#### Problem details
This exercise asks for every line of the material that contains the word "className".

#### Dataset records
<<<<

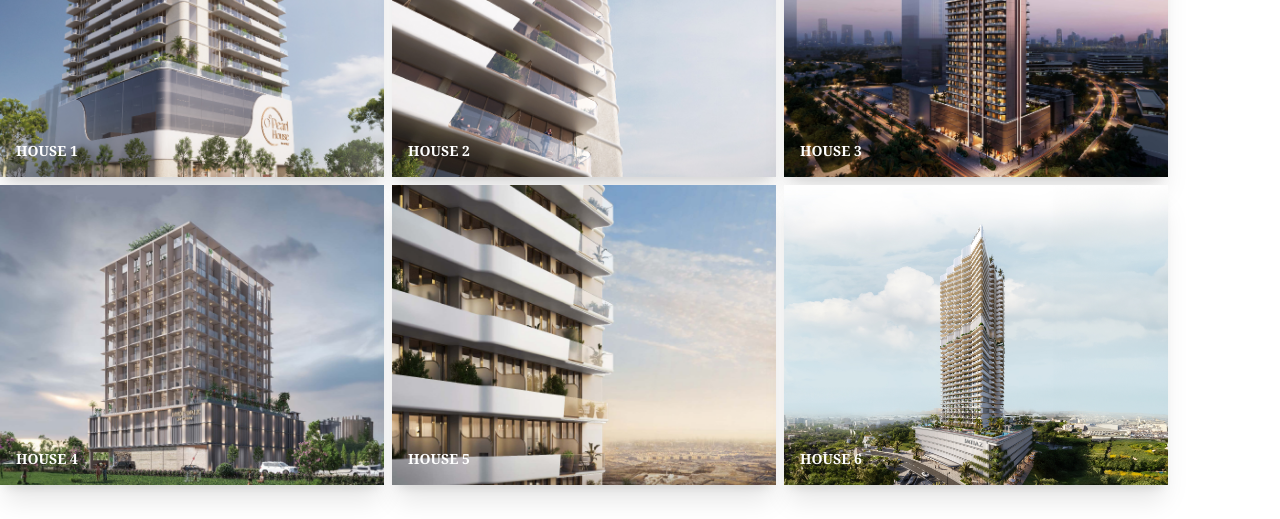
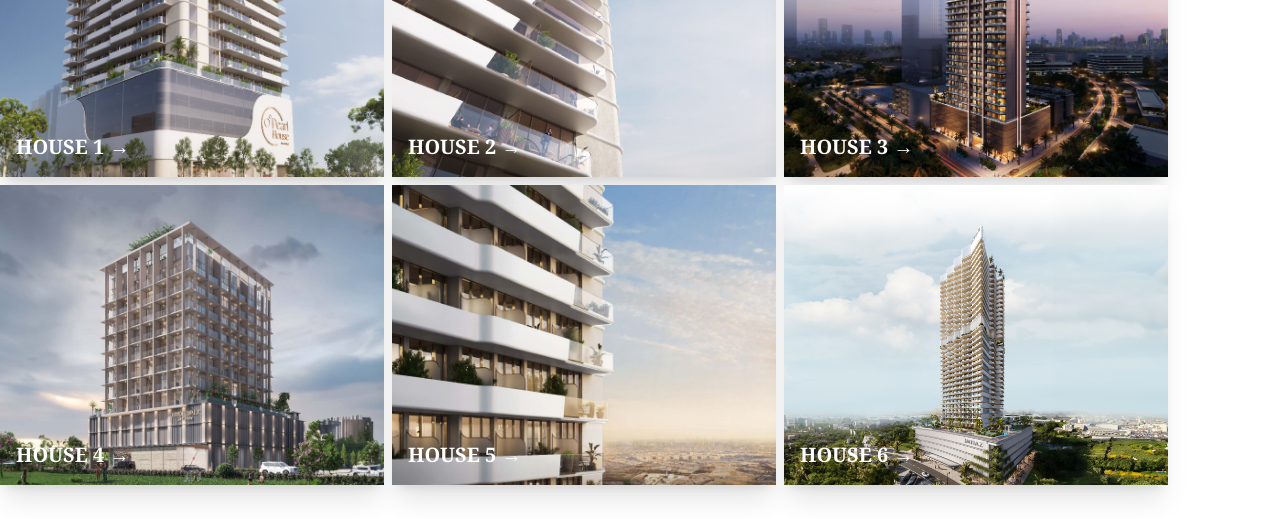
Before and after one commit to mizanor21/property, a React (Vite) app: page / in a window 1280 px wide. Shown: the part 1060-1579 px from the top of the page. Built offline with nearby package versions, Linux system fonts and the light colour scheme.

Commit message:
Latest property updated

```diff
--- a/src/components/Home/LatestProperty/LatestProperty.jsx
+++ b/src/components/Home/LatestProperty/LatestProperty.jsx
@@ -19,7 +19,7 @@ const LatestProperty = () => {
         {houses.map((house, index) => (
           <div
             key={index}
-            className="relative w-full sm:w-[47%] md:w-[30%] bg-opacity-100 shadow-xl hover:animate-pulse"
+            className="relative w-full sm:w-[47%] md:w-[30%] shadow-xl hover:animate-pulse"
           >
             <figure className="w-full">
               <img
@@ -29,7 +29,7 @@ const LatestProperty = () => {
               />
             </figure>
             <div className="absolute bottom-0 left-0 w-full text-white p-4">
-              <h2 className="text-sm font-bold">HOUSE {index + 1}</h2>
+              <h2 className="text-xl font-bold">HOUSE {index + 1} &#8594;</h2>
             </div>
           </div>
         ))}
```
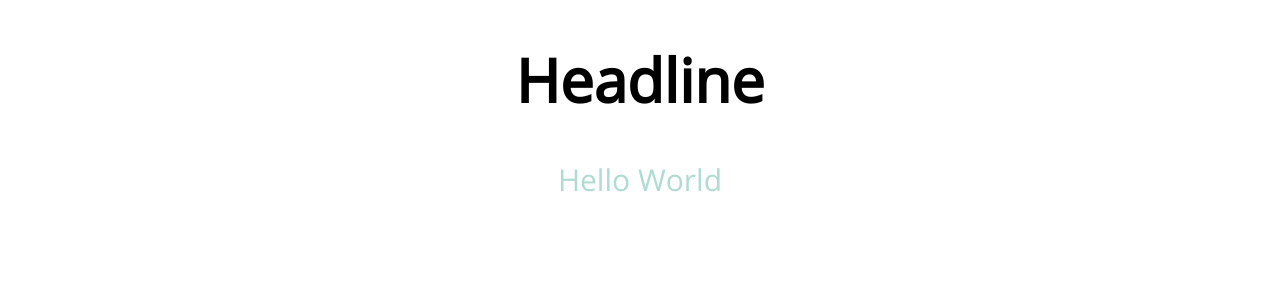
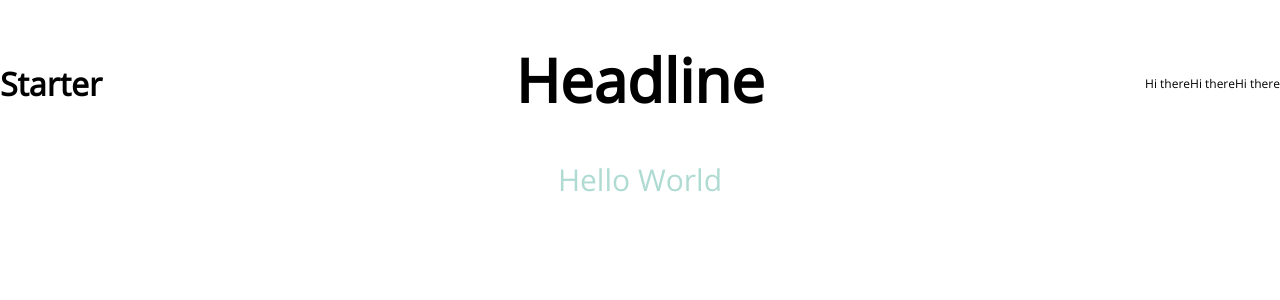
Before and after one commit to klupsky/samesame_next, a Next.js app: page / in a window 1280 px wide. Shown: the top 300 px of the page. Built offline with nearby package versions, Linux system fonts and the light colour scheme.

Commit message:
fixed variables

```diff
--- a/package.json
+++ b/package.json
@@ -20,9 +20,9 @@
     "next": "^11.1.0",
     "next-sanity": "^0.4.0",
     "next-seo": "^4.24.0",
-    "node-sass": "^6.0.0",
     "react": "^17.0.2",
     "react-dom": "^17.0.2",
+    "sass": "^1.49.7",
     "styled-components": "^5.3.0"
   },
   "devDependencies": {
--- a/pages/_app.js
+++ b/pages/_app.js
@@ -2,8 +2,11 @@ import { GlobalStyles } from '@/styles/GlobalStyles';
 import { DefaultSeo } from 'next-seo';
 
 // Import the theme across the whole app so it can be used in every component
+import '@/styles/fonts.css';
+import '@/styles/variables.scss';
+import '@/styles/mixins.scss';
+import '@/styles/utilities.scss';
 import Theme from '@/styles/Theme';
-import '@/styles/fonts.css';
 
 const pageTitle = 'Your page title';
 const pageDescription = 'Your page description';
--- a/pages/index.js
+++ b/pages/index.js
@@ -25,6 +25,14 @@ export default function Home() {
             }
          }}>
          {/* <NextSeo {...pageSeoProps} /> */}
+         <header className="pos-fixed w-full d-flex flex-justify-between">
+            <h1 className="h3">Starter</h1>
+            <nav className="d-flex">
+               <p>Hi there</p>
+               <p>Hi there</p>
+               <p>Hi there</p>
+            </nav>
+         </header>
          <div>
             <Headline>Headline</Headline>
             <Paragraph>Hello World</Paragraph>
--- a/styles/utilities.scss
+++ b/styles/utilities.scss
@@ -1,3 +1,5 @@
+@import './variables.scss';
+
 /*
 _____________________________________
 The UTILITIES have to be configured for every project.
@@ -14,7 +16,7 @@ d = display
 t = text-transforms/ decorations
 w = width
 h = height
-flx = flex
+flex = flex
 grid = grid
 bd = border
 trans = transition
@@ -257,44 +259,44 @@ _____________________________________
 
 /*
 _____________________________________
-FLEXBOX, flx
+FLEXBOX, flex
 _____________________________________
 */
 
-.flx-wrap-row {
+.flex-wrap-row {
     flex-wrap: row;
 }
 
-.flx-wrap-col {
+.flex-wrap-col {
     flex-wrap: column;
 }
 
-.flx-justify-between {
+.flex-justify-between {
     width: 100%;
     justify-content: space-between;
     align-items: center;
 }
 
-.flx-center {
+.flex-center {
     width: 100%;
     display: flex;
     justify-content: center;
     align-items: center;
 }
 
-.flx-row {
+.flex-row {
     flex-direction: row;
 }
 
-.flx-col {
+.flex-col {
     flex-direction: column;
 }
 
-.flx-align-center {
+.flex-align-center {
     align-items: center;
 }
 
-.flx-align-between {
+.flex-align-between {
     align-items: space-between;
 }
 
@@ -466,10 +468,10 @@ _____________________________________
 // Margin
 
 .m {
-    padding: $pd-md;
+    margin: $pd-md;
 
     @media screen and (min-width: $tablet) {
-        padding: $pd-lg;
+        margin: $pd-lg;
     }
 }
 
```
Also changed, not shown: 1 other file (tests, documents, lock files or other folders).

>>>>

#### Reply to the exercise
-            className="relative w-full sm:w-[47%] md:w-[30%] bg-opacity-100 shadow-xl hover:animate-pulse"
+            className="relative w-full sm:w-[47%] md:w-[30%] shadow-xl hover:animate-pulse"
             <figure className="w-full">
             <div className="absolute bottom-0 left-0 w-full text-white p-4">
-              <h2 className="text-sm font-bold">HOUSE {index + 1}</h2>
+              <h2 className="text-xl font-bold">HOUSE {index + 1} &#8594;</h2>
+         <header className="pos-fixed w-full d-flex flex-justify-between">
+            <h1 className="h3">Starter</h1>
+            <nav className="d-flex">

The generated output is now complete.